━━ SUPPLIED RECORDS
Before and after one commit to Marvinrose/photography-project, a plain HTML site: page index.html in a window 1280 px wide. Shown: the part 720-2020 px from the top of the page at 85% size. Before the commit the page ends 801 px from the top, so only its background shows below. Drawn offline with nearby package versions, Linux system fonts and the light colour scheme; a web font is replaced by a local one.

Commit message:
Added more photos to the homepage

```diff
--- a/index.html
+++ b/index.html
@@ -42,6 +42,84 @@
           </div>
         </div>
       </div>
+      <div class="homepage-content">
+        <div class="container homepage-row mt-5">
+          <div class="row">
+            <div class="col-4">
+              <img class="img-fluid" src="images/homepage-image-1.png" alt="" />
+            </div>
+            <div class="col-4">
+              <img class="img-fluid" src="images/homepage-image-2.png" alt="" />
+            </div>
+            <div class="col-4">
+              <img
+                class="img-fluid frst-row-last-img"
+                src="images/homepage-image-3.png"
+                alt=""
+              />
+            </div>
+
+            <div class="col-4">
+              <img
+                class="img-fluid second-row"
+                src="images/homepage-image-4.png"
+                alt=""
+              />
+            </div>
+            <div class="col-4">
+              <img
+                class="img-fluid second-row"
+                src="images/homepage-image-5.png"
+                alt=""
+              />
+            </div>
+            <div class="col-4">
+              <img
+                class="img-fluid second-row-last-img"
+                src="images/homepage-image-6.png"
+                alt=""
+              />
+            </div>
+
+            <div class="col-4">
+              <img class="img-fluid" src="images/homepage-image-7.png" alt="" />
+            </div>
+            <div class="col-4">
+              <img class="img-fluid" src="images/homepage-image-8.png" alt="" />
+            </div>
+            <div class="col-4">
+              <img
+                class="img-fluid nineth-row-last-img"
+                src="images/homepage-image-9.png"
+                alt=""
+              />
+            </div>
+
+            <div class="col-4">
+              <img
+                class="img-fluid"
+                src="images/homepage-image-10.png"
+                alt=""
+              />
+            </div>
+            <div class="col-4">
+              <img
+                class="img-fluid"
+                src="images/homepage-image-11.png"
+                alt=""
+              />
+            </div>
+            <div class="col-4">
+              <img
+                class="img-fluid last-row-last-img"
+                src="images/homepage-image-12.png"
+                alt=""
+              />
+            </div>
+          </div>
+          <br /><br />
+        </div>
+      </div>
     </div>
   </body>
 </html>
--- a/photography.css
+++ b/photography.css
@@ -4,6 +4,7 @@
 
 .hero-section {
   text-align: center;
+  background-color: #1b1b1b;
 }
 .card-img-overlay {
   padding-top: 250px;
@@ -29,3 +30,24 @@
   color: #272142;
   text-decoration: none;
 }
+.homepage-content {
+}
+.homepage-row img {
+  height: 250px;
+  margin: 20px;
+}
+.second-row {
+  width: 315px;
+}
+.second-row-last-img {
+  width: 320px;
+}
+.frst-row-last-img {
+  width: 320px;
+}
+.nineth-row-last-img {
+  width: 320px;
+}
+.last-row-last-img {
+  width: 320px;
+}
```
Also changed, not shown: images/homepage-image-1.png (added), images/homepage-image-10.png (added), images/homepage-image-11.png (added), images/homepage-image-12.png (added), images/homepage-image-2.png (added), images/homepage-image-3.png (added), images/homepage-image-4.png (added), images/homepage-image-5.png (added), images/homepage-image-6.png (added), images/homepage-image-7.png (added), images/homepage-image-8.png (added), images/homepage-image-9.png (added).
━━━━
Go through the records above and retype each one exactly.

Before and after one commit to Marvinrose/photography-project, a plain HTML site: page index.html in a window 1280 px wide. Shown: the part 720-2020 px from the top of the page at 85% size. Before the commit the page ends 801 px from the top, so only its background shows below. Drawn offline with nearby package versions, Linux system fonts and the light colour scheme; a web font is replaced by a local one.

Commit message:
Added more photos to the homepage

```diff
--- a/index.html
+++ b/index.html
@@ -42,6 +42,84 @@
           </div>
         </div>
       </div>
+      <div class="homepage-content">
+        <div class="container homepage-row mt-5">
+          <div class="row">
+            <div class="col-4">
+              <img class="img-fluid" src="images/homepage-image-1.png" alt="" />
+            </div>
+            <div class="col-4">
+              <img class="img-fluid" src="images/homepage-image-2.png" alt="" />
+            </div>
+            <div class="col-4">
+              <img
+                class="img-fluid frst-row-last-img"
+                src="images/homepage-image-3.png"
+                alt=""
+              />
+            </div>
+
+            <div class="col-4">
+              <img
+                class="img-fluid second-row"
+                src="images/homepage-image-4.png"
+                alt=""
+              />
+            </div>
+            <div class="col-4">
+              <img
+                class="img-fluid second-row"
+                src="images/homepage-image-5.png"
+                alt=""
+              />
+            </div>
+            <div class="col-4">
+              <img
+                class="img-fluid second-row-last-img"
+                src="images/homepage-image-6.png"
+                alt=""
+              />
+            </div>
+
+            <div class="col-4">
+              <img class="img-fluid" src="images/homepage-image-7.png" alt="" />
+            </div>
+            <div class="col-4">
+              <img class="img-fluid" src="images/homepage-image-8.png" alt="" />
+            </div>
+            <div class="col-4">
+              <img
+                class="img-fluid nineth-row-last-img"
+                src="images/homepage-image-9.png"
+                alt=""
+              />
+            </div>
+
+            <div class="col-4">
+              <img
+                class="img-fluid"
+                src="images/homepage-image-10.png"
+                alt=""
+              />
+            </div>
+            <div class="col-4">
+              <img
+                class="img-fluid"
+                src="images/homepage-image-11.png"
+                alt=""
+              />
+            </div>
+            <div class="col-4">
+              <img
+                class="img-fluid last-row-last-img"
+                src="images/homepage-image-12.png"
+                alt=""
+              />
+            </div>
+          </div>
+          <br /><br />
+        </div>
+      </div>
     </div>
   </body>
 </html>
--- a/photography.css
+++ b/photography.css
@@ -4,6 +4,7 @@
 
 .hero-section {
   text-align: center;
+  background-color: #1b1b1b;
 }
 .card-img-overlay {
   padding-top: 250px;
@@ -29,3 +30,24 @@
   color: #272142;
   text-decoration: none;
 }
+.homepage-content {
+}
+.homepage-row img {
+  height: 250px;
+  margin: 20px;
+}
+.second-row {
+  width: 315px;
+}
+.second-row-last-img {
+  width: 320px;
+}
+.frst-row-last-img {
+  width: 320px;
+}
+.nineth-row-last-img {
+  width: 320px;
+}
+.last-row-last-img {
+  width: 320px;
+}
```
Also changed, not shown: images/homepage-image-1.png (added), images/homepage-image-10.png (added), images/homepage-image-11.png (added), images/homepage-image-12.png (added), images/homepage-image-2.png (added), images/homepage-image-3.png (added), images/homepage-image-4.png (added), images/homepage-image-5.png (added), images/homepage-image-6.png (added), images/homepage-image-7.png (added), images/homepage-image-8.png (added), images/homepage-image-9.png (added).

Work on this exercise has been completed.